ASSIGNMENT
Using the listing below, please count the lines that contain the string "figsize". Only the number is wanted.
##############################
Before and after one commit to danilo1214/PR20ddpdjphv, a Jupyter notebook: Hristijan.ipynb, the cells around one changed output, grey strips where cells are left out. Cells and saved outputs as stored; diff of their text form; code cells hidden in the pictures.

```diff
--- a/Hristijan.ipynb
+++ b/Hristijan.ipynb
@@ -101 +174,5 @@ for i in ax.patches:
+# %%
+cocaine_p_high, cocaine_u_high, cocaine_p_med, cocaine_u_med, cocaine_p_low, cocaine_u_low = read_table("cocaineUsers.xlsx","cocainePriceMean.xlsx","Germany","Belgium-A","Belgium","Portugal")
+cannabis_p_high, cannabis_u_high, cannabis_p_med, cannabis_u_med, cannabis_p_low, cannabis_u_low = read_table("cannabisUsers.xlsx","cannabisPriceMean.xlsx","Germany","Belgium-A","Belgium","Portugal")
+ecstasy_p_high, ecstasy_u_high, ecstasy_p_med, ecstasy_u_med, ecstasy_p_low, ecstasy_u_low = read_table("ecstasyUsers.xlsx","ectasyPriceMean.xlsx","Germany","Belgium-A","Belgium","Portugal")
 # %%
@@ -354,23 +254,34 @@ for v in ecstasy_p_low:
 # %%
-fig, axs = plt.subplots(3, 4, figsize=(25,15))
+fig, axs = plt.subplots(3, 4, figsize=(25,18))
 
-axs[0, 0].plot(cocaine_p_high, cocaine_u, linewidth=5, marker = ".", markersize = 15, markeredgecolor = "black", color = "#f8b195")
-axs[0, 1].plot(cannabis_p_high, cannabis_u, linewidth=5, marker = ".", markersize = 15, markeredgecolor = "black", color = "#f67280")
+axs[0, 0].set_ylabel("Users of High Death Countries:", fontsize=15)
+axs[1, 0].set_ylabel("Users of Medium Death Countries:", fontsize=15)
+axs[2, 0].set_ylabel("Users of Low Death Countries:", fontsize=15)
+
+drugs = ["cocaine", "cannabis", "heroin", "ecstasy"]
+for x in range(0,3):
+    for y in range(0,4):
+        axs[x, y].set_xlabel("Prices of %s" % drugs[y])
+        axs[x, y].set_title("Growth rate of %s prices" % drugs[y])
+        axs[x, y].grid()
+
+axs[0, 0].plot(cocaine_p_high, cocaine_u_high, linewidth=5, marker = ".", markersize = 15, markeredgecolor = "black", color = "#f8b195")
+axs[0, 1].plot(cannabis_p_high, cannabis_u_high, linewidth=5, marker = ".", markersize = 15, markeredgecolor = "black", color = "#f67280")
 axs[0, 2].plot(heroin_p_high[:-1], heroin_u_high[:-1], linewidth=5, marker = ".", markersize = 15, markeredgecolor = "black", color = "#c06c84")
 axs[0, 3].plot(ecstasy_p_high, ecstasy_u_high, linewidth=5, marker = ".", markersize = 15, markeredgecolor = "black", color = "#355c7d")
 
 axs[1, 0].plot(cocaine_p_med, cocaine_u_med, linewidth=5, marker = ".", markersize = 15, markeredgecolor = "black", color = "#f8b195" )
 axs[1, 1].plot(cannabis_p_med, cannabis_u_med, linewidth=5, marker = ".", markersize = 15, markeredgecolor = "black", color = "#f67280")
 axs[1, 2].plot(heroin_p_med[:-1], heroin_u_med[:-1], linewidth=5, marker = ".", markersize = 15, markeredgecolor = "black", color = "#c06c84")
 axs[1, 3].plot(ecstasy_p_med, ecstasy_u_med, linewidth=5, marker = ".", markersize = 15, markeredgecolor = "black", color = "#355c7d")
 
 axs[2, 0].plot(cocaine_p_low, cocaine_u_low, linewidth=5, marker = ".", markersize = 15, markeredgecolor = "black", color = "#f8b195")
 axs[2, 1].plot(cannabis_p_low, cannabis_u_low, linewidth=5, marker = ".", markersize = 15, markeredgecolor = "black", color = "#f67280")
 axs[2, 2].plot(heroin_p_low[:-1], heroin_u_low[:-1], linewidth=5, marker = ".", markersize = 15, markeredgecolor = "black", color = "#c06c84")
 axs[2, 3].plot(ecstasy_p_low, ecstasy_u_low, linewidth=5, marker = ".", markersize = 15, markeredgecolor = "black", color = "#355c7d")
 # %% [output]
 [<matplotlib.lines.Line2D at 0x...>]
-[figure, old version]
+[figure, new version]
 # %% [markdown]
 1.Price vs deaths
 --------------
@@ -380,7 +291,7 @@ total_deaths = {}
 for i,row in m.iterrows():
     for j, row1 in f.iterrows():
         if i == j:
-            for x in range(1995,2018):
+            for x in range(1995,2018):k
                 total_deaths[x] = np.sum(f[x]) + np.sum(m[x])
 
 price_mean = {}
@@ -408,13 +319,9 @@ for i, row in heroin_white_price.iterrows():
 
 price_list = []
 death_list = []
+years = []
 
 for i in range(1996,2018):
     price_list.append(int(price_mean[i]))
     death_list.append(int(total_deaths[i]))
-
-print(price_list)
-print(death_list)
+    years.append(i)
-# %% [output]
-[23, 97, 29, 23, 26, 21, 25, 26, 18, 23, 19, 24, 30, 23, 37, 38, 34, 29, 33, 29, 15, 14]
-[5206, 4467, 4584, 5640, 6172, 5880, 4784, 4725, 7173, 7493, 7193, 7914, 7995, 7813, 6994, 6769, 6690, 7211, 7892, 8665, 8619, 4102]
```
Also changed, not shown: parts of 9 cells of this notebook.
##############################
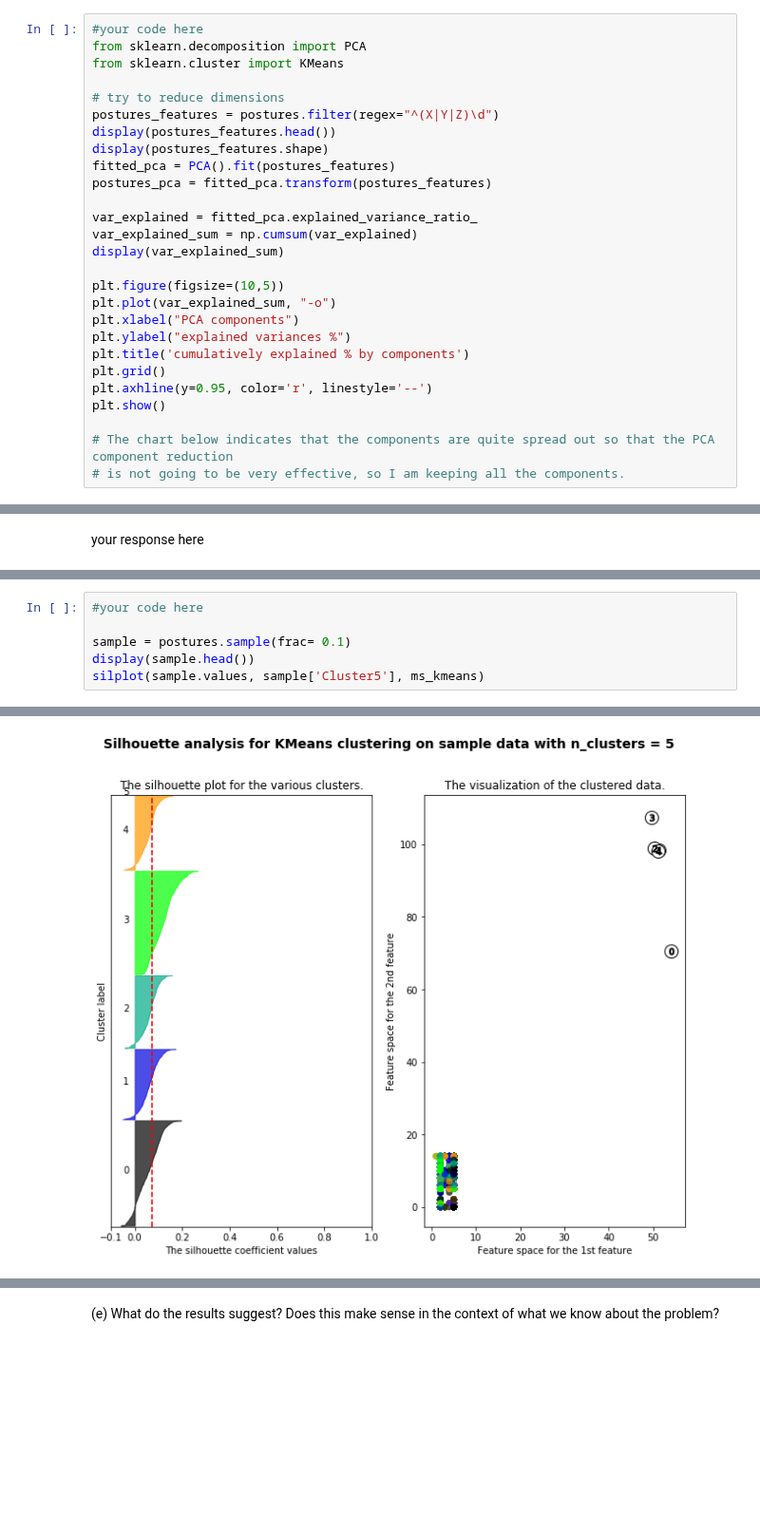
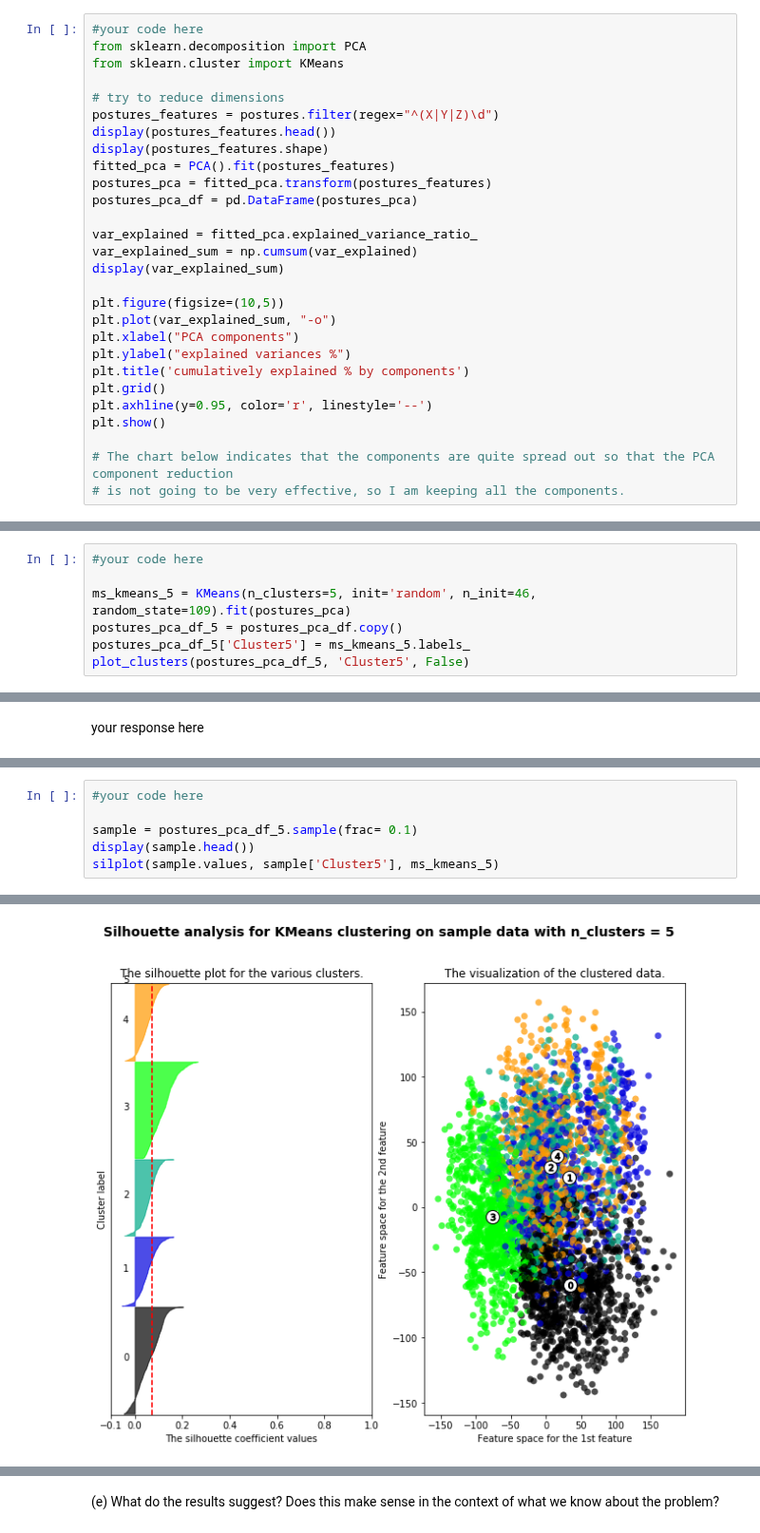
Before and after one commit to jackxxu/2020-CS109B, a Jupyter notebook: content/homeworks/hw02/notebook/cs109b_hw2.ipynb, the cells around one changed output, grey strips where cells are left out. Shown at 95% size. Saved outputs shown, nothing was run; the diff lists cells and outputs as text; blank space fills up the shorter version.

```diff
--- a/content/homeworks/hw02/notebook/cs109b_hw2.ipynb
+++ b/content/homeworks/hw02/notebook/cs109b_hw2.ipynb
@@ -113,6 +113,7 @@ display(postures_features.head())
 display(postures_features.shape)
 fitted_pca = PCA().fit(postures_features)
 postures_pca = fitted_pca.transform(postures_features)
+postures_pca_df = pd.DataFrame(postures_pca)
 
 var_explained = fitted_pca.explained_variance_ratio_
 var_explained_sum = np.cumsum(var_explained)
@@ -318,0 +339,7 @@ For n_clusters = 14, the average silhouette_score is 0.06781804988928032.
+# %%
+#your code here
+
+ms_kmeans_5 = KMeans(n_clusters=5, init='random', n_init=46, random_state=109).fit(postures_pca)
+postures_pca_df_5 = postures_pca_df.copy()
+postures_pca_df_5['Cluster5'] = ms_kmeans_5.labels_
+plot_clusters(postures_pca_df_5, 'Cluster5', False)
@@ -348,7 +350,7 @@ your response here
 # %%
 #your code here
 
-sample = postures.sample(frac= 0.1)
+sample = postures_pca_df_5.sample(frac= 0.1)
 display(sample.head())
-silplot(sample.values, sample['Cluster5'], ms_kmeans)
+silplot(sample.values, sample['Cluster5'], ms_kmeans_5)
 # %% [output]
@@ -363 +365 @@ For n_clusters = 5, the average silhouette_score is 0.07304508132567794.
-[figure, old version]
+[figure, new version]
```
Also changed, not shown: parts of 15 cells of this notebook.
##############################
ANSWER FOR THIS EXERCISE
2